[Web interface edit records]
——
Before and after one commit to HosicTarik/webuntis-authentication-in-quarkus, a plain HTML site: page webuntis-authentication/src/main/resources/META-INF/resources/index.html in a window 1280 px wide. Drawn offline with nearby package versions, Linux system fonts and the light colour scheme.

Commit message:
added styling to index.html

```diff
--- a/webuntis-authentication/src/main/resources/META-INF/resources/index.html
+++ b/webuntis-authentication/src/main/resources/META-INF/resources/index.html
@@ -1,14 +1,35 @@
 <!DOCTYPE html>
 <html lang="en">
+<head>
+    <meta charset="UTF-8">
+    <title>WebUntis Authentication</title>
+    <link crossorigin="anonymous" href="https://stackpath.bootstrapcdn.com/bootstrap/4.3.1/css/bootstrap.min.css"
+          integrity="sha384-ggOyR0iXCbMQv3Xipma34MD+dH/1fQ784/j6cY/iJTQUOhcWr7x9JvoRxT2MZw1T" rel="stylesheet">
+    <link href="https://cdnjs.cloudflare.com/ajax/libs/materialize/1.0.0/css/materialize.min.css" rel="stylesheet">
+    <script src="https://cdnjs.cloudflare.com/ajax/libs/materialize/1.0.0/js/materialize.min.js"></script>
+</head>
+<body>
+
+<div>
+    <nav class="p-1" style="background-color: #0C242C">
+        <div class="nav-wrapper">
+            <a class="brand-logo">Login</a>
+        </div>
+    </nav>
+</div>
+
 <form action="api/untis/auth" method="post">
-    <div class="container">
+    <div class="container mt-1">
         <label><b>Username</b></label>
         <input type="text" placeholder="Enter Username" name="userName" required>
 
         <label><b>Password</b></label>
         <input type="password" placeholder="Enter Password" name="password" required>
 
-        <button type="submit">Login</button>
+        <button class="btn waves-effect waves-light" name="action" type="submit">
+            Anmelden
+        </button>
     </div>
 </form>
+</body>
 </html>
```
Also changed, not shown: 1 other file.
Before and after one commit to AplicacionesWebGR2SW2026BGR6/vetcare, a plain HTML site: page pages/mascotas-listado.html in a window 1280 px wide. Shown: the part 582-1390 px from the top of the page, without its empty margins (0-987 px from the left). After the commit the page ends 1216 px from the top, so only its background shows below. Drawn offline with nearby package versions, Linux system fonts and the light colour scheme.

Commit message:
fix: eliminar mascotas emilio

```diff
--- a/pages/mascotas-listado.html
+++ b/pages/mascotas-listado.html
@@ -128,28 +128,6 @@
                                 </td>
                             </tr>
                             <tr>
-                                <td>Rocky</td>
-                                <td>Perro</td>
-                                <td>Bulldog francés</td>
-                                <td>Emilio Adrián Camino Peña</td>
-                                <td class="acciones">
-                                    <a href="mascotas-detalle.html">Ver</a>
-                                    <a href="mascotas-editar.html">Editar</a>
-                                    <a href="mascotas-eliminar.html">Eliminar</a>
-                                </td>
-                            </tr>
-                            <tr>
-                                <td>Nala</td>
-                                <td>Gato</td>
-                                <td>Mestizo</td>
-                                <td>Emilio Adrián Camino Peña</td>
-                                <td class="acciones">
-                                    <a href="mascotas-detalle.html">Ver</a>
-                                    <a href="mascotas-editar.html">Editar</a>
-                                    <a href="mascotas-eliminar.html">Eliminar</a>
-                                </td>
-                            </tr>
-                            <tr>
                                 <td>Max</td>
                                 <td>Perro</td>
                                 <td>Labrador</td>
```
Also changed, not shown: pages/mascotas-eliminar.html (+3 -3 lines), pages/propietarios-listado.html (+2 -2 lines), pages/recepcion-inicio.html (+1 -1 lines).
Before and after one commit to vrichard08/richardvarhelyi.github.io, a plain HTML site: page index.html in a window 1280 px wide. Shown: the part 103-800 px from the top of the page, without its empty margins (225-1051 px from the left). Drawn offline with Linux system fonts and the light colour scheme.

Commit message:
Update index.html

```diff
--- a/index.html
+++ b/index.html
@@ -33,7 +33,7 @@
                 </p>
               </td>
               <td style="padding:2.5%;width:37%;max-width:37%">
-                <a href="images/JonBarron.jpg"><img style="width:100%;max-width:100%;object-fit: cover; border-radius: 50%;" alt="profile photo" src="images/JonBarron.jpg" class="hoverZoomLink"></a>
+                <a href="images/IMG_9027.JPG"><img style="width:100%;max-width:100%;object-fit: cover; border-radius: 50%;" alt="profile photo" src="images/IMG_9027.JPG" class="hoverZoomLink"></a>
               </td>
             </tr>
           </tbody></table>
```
——
YOUR INSTRUCTIONS: Please give the records again exactly as they are.

SOLUTION TO THIS EXERCISE:
Before and after one commit to HosicTarik/webuntis-authentication-in-quarkus, a plain HTML site: page webuntis-authentication/src/main/resources/META-INF/resources/index.html in a window 1280 px wide. Drawn offline with nearby package versions, Linux system fonts and the light colour scheme.

Commit message:
added styling to index.html

```diff
--- a/webuntis-authentication/src/main/resources/META-INF/resources/index.html
+++ b/webuntis-authentication/src/main/resources/META-INF/resources/index.html
@@ -1,14 +1,35 @@
 <!DOCTYPE html>
 <html lang="en">
+<head>
+    <meta charset="UTF-8">
+    <title>WebUntis Authentication</title>
+    <link crossorigin="anonymous" href="https://stackpath.bootstrapcdn.com/bootstrap/4.3.1/css/bootstrap.min.css"
+          integrity="sha384-ggOyR0iXCbMQv3Xipma34MD+dH/1fQ784/j6cY/iJTQUOhcWr7x9JvoRxT2MZw1T" rel="stylesheet">
+    <link href="https://cdnjs.cloudflare.com/ajax/libs/materialize/1.0.0/css/materialize.min.css" rel="stylesheet">
+    <script src="https://cdnjs.cloudflare.com/ajax/libs/materialize/1.0.0/js/materialize.min.js"></script>
+</head>
+<body>
+
+<div>
+    <nav class="p-1" style="background-color: #0C242C">
+        <div class="nav-wrapper">
+            <a class="brand-logo">Login</a>
+        </div>
+    </nav>
+</div>
+
 <form action="api/untis/auth" method="post">
-    <div class="container">
+    <div class="container mt-1">
         <label><b>Username</b></label>
         <input type="text" placeholder="Enter Username" name="userName" required>
 
         <label><b>Password</b></label>
         <input type="password" placeholder="Enter Password" name="password" required>
 
-        <button type="submit">Login</button>
+        <button class="btn waves-effect waves-light" name="action" type="submit">
+            Anmelden
+        </button>
     </div>
 </form>
+</body>
 </html>
```
Also changed, not shown: 1 other file.
Before and after one commit to AplicacionesWebGR2SW2026BGR6/vetcare, a plain HTML site: page pages/mascotas-listado.html in a window 1280 px wide. Shown: the part 582-1390 px from the top of the page, without its empty margins (0-987 px from the left). After the commit the page ends 1216 px from the top, so only its background shows below. Drawn offline with nearby package versions, Linux system fonts and the light colour scheme.

Commit message:
fix: eliminar mascotas emilio

```diff
--- a/pages/mascotas-listado.html
+++ b/pages/mascotas-listado.html
@@ -128,28 +128,6 @@
                                 </td>
                             </tr>
                             <tr>
-                                <td>Rocky</td>
-                                <td>Perro</td>
-                                <td>Bulldog francés</td>
-                                <td>Emilio Adrián Camino Peña</td>
-                                <td class="acciones">
-                                    <a href="mascotas-detalle.html">Ver</a>
-                                    <a href="mascotas-editar.html">Editar</a>
-                                    <a href="mascotas-eliminar.html">Eliminar</a>
-                                </td>
-                            </tr>
-                            <tr>
-                                <td>Nala</td>
-                                <td>Gato</td>
-                                <td>Mestizo</td>
-                                <td>Emilio Adrián Camino Peña</td>
-                                <td class="acciones">
-                                    <a href="mascotas-detalle.html">Ver</a>
-                                    <a href="mascotas-editar.html">Editar</a>
-                                    <a href="mascotas-eliminar.html">Eliminar</a>
-                                </td>
-                            </tr>
-                            <tr>
                                 <td>Max</td>
                                 <td>Perro</td>
                                 <td>Labrador</td>
```
Also changed, not shown: pages/mascotas-eliminar.html (+3 -3 lines), pages/propietarios-listado.html (+2 -2 lines), pages/recepcion-inicio.html (+1 -1 lines).
Before and after one commit to vrichard08/richardvarhelyi.github.io, a plain HTML site: page index.html in a window 1280 px wide. Shown: the part 103-800 px from the top of the page, without its empty margins (225-1051 px from the left). Drawn offline with Linux system fonts and the light colour scheme.

Commit message:
Update index.html

```diff
--- a/index.html
+++ b/index.html
@@ -33,7 +33,7 @@
                 </p>
               </td>
               <td style="padding:2.5%;width:37%;max-width:37%">
-                <a href="images/JonBarron.jpg"><img style="width:100%;max-width:100%;object-fit: cover; border-radius: 50%;" alt="profile photo" src="images/JonBarron.jpg" class="hoverZoomLink"></a>
+                <a href="images/IMG_9027.JPG"><img style="width:100%;max-width:100%;object-fit: cover; border-radius: 50%;" alt="profile photo" src="images/IMG_9027.JPG" class="hoverZoomLink"></a>
               </td>
             </tr>
           </tbody></table>
```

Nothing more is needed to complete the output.